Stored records

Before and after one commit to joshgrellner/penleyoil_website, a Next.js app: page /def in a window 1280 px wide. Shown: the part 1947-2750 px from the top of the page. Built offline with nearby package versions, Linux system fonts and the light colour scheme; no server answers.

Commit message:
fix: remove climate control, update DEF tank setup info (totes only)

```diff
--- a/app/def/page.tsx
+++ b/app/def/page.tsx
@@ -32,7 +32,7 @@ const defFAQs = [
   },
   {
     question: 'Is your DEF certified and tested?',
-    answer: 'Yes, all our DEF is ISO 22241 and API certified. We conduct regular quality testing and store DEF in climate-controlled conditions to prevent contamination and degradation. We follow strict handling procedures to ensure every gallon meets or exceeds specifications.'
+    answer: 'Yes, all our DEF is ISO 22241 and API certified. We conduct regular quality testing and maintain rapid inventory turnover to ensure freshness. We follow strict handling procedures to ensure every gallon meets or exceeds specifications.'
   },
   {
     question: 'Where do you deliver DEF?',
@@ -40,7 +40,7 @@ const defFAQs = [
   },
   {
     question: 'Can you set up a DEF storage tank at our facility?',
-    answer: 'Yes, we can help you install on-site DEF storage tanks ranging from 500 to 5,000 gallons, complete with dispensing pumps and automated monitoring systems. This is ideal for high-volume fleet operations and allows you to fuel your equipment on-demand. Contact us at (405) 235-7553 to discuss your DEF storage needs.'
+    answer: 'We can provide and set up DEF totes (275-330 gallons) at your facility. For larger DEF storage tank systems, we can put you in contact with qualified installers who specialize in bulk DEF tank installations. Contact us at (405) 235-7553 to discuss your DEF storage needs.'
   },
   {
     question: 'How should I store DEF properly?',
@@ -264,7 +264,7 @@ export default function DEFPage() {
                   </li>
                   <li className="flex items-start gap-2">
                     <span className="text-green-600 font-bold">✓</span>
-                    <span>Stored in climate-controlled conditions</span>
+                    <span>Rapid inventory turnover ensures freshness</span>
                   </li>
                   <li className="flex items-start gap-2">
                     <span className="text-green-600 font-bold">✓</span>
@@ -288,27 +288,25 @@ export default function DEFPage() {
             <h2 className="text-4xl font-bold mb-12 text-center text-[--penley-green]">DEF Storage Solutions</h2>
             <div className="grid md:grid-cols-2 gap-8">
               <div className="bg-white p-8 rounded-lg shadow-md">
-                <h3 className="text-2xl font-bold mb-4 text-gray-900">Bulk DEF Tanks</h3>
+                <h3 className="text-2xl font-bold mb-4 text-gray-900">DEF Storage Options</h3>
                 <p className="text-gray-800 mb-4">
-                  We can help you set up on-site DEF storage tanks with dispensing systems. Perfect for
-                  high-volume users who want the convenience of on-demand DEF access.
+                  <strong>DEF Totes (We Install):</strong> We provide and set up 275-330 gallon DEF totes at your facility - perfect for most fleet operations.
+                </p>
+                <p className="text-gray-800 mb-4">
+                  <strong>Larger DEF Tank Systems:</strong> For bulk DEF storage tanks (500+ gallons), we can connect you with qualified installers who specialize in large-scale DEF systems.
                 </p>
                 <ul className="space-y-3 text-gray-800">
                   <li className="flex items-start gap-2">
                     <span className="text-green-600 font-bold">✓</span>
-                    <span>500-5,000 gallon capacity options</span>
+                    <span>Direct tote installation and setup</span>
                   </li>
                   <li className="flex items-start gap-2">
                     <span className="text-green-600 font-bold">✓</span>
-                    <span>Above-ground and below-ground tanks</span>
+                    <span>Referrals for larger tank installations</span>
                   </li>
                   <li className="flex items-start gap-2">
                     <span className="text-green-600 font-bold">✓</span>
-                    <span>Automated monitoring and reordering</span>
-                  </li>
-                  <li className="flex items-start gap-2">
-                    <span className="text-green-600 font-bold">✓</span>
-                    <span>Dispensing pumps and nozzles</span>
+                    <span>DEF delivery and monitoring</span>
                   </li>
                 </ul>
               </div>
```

> _TASK INSTRUCTIONS_: All the entries above need to be reproduced exactly.

> _ANSWER TO THIS PROBLEM_:
Before and after one commit to joshgrellner/penleyoil_website, a Next.js app: page /def in a window 1280 px wide. Shown: the part 1947-2750 px from the top of the page. Built offline with nearby package versions, Linux system fonts and the light colour scheme; no server answers.

Commit message:
fix: remove climate control, update DEF tank setup info (totes only)

```diff
--- a/app/def/page.tsx
+++ b/app/def/page.tsx
@@ -32,7 +32,7 @@ const defFAQs = [
   },
   {
     question: 'Is your DEF certified and tested?',
-    answer: 'Yes, all our DEF is ISO 22241 and API certified. We conduct regular quality testing and store DEF in climate-controlled conditions to prevent contamination and degradation. We follow strict handling procedures to ensure every gallon meets or exceeds specifications.'
+    answer: 'Yes, all our DEF is ISO 22241 and API certified. We conduct regular quality testing and maintain rapid inventory turnover to ensure freshness. We follow strict handling procedures to ensure every gallon meets or exceeds specifications.'
   },
   {
     question: 'Where do you deliver DEF?',
@@ -40,7 +40,7 @@ const defFAQs = [
   },
   {
     question: 'Can you set up a DEF storage tank at our facility?',
-    answer: 'Yes, we can help you install on-site DEF storage tanks ranging from 500 to 5,000 gallons, complete with dispensing pumps and automated monitoring systems. This is ideal for high-volume fleet operations and allows you to fuel your equipment on-demand. Contact us at (405) 235-7553 to discuss your DEF storage needs.'
+    answer: 'We can provide and set up DEF totes (275-330 gallons) at your facility. For larger DEF storage tank systems, we can put you in contact with qualified installers who specialize in bulk DEF tank installations. Contact us at (405) 235-7553 to discuss your DEF storage needs.'
   },
   {
     question: 'How should I store DEF properly?',
@@ -264,7 +264,7 @@ export default function DEFPage() {
                   </li>
                   <li className="flex items-start gap-2">
                     <span className="text-green-600 font-bold">✓</span>
-                    <span>Stored in climate-controlled conditions</span>
+                    <span>Rapid inventory turnover ensures freshness</span>
                   </li>
                   <li className="flex items-start gap-2">
                     <span className="text-green-600 font-bold">✓</span>
@@ -288,27 +288,25 @@ export default function DEFPage() {
             <h2 className="text-4xl font-bold mb-12 text-center text-[--penley-green]">DEF Storage Solutions</h2>
             <div className="grid md:grid-cols-2 gap-8">
               <div className="bg-white p-8 rounded-lg shadow-md">
-                <h3 className="text-2xl font-bold mb-4 text-gray-900">Bulk DEF Tanks</h3>
+                <h3 className="text-2xl font-bold mb-4 text-gray-900">DEF Storage Options</h3>
                 <p className="text-gray-800 mb-4">
-                  We can help you set up on-site DEF storage tanks with dispensing systems. Perfect for
-                  high-volume users who want the convenience of on-demand DEF access.
+                  <strong>DEF Totes (We Install):</strong> We provide and set up 275-330 gallon DEF totes at your facility - perfect for most fleet operations.
+                </p>
+                <p className="text-gray-800 mb-4">
+                  <strong>Larger DEF Tank Systems:</strong> For bulk DEF storage tanks (500+ gallons), we can connect you with qualified installers who specialize in large-scale DEF systems.
                 </p>
                 <ul className="space-y-3 text-gray-800">
                   <li className="flex items-start gap-2">
                     <span className="text-green-600 font-bold">✓</span>
-                    <span>500-5,000 gallon capacity options</span>
+                    <span>Direct tote installation and setup</span>
                   </li>
                   <li className="flex items-start gap-2">
                     <span className="text-green-600 font-bold">✓</span>
-                    <span>Above-ground and below-ground tanks</span>
+                    <span>Referrals for larger tank installations</span>
                   </li>
                   <li className="flex items-start gap-2">
                     <span className="text-green-600 font-bold">✓</span>
-                    <span>Automated monitoring and reordering</span>
-                  </li>
-                  <li className="flex items-start gap-2">
-                    <span className="text-green-600 font-bold">✓</span>
-                    <span>Dispensing pumps and nozzles</span>
+                    <span>DEF delivery and monitoring</span>
                   </li>
                 </ul>
               </div>
```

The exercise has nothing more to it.